What you have to do
Within the records, determine how many lines contain the word "Resil". Your reply must consist of that number only.

Extracted information
|---|
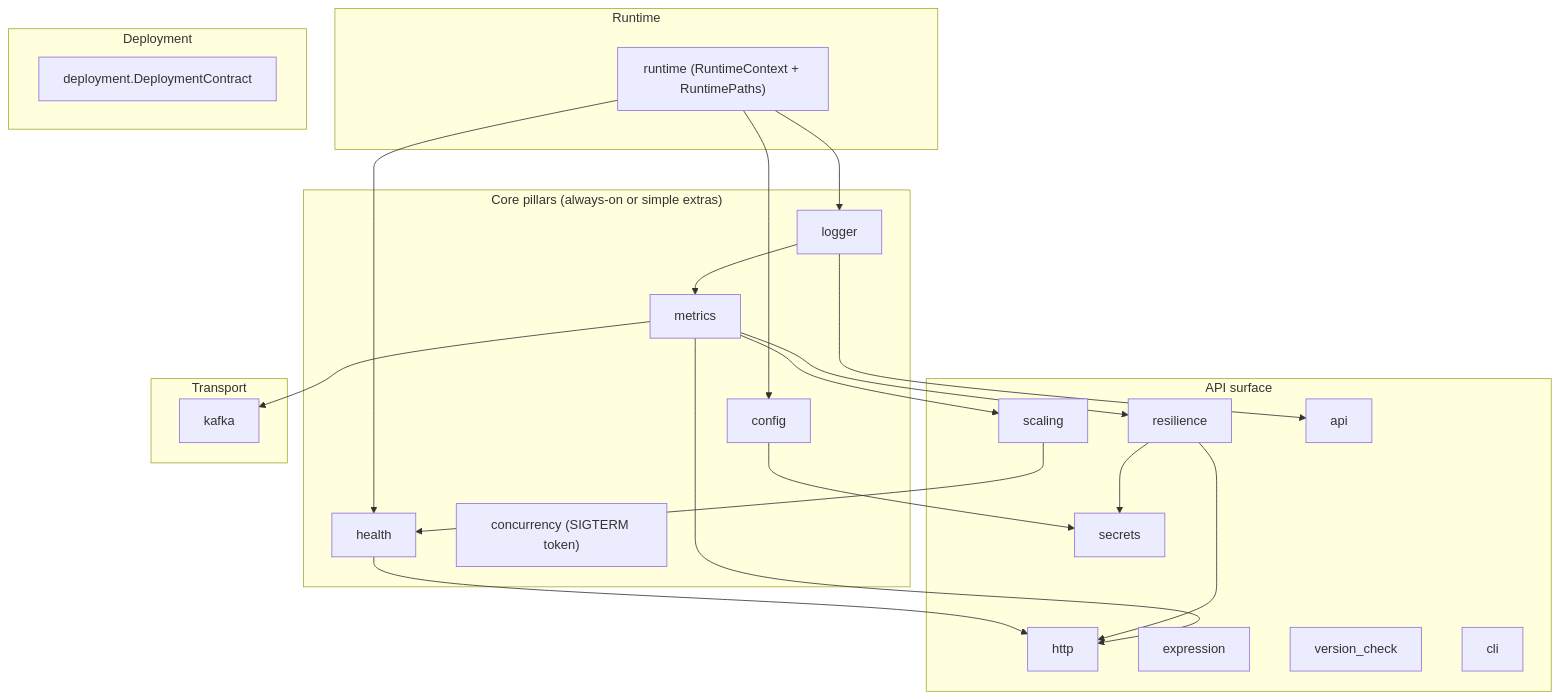
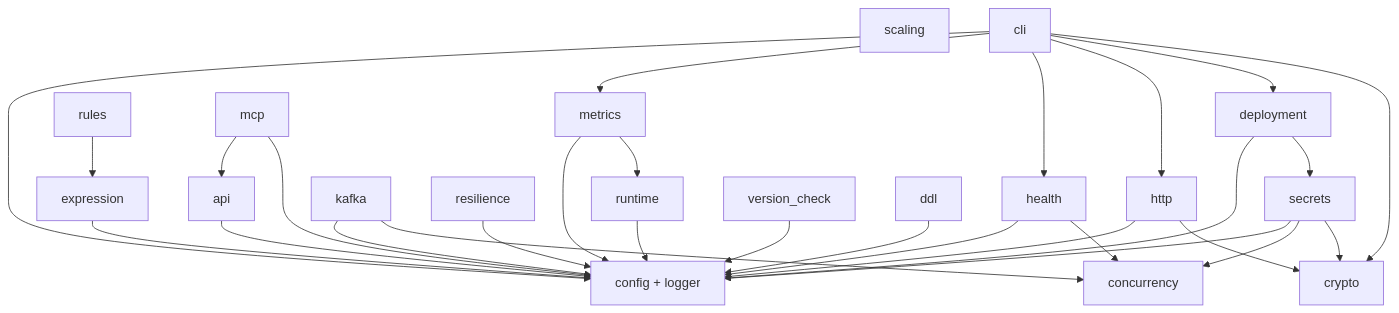
The diagram in docs/architecture.md (hyperi-io/scalo-py), drawn with Mermaid before and after one commit. The commit also changed other lines of this file and 40 other files, not shown here.

````diff
--- a/docs/architecture.md
+++ b/docs/architecture.md
@@ -36,53 +28,51 @@
 ```mermaid
 flowchart TB
-    subgraph Pillars["Core pillars (always-on or simple extras)"]
-        Config["config"]
-        Logger["logger"]
-        Metrics["metrics"]
-        Health["health"]
-        Shutdown["concurrency (SIGTERM token)"]
-    end
+    Core["config + logger"]
+    Runtime["runtime"]
+    Metrics["metrics"]
+    Health["health"]
+    Conc["concurrency"]
+    Crypto["crypto"]
+    HTTP["http"]
+    Secrets["secrets"]
+    Kafka["kafka"]
+    Resil["resilience"]
+    Scal["scaling"]
+    Expr["expression"]
+    Rules["rules"]
+    API["api"]
+    MCP["mcp"]
+    CLI["cli"]
+    Deploy["deployment"]
+    VC["version_check"]
+    DDL["ddl"]
 
-    subgraph Runtime["Runtime"]
-        Rt["runtime (RuntimeContext + RuntimePaths)"]
-    end
-
-    subgraph API["API surface"]
-        HTTP["http"]
-        Secrets["secrets"]
-        Expr["expression"]
-        Resil["resilience"]
-        VC["version_check"]
-        Scal["scaling"]
-        CLI["cli"]
-        APIConv["api"]
-    end
-
-    subgraph Transport["Transport"]
-        Kafka["kafka"]
-    end
-
-    subgraph Deploy["Deployment"]
-        DC["deployment.DeploymentContract"]
-    end
-
-    Rt --> Config
-    Rt --> Logger
-    Rt --> Health
-
-    Config --> Secrets
-
-    Logger --> Metrics
-
-    Metrics --> HTTP
-    Metrics --> Kafka
-    Metrics --> Resil
-    Metrics --> Scal
-
-    Resil --> HTTP
-    Resil --> Secrets
-
-    Health --> HTTP
-    Scal --> Health
-    Logger --> APIConv
+    Runtime --> Core
+    Metrics --> Core
+    Metrics --> Runtime
+    Health --> Core
+    Health --> Conc
+    HTTP --> Core
+    HTTP --> Crypto
+    Secrets --> Core
+    Secrets --> Conc
+    Secrets --> Crypto
+    Kafka --> Core
+    Kafka --> Conc
+    Resil --> Core
+    Expr --> Core
+    Rules --> Expr
+    API --> Core
+    MCP --> API
+    MCP --> Core
+    CLI --> Core
+    CLI --> Metrics
+    CLI --> Health
+    CLI --> HTTP
+    CLI --> Deploy
+    CLI --> Crypto
+    Deploy --> Core
+    Deploy --> Secrets
+    VC --> Core
+    DDL --> Core
 ```
````
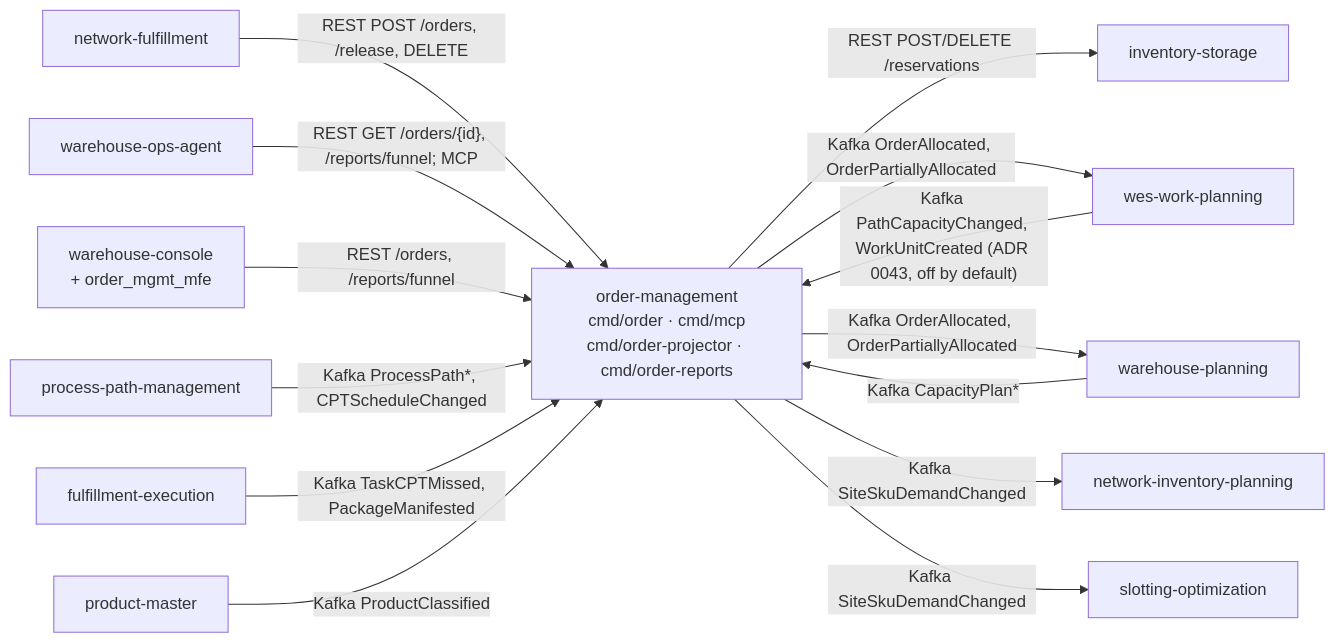
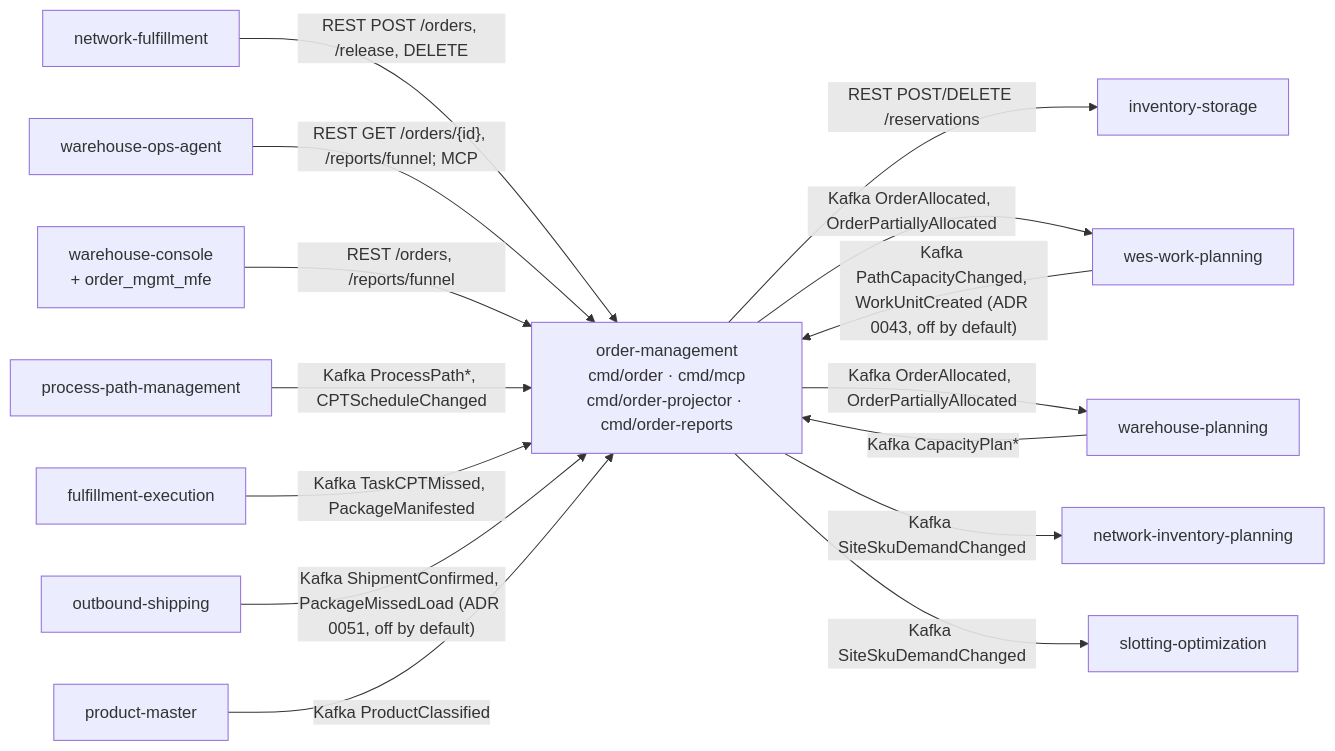
Before and after one commit to IQVO/order-management: the diagram in docs/docs/ecosystem/integration.md, drawn with Mermaid. The commit also changed other lines of this file and 19 other files, not shown here.

Commit message:
docs: document the outbound-shipping consumer (ADR 0051), shipment_processed_events, ADR index

````diff
--- a/docs/docs/ecosystem/integration.md
+++ b/docs/docs/ecosystem/integration.md
@@ -19,29 +21,31 @@
 ```mermaid
 flowchart LR
   NF["network-fulfillment"]
   OPS["warehouse-ops-agent"]
   CON["warehouse-console<br/>+ order_mgmt_mfe"]
   OM["order-management<br/>cmd/order · cmd/mcp<br/>cmd/order-projector · cmd/order-reports"]
   INV["inventory-storage"]
   PPM["process-path-management"]
   WP["wes-work-planning"]
   FE["fulfillment-execution"]
   WPL["warehouse-planning"]
   PM["product-master"]
   NIP["network-inventory-planning"]
   SO["slotting-optimization"]
+  OS["outbound-shipping"]
 
   NF -- "REST POST /orders, /release, DELETE" --> OM
   OPS -- "REST GET /orders/{id}, /reports/funnel; MCP" --> OM
   CON -- "REST /orders, /reports/funnel" --> OM
   OM -- "REST POST/DELETE /reservations" --> INV
   PPM -- "Kafka ProcessPath*, CPTScheduleChanged" --> OM
   WP -- "Kafka PathCapacityChanged, WorkUnitCreated (ADR 0043, off by default)" --> OM
   FE -- "Kafka TaskCPTMissed, PackageManifested" --> OM
+  OS -- "Kafka ShipmentConfirmed, PackageMissedLoad (ADR 0051, off by default)" --> OM
   WPL -- "Kafka CapacityPlan*" --> OM
   PM -- "Kafka ProductClassified" --> OM
   OM -- "Kafka OrderAllocated, OrderPartiallyAllocated" --> WP
   OM -- "Kafka OrderAllocated, OrderPartiallyAllocated" --> WPL
   OM -- "Kafka SiteSkuDemandChanged" --> NIP
   OM -- "Kafka SiteSkuDemandChanged" --> SO
 ```
````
|---|
Response below
6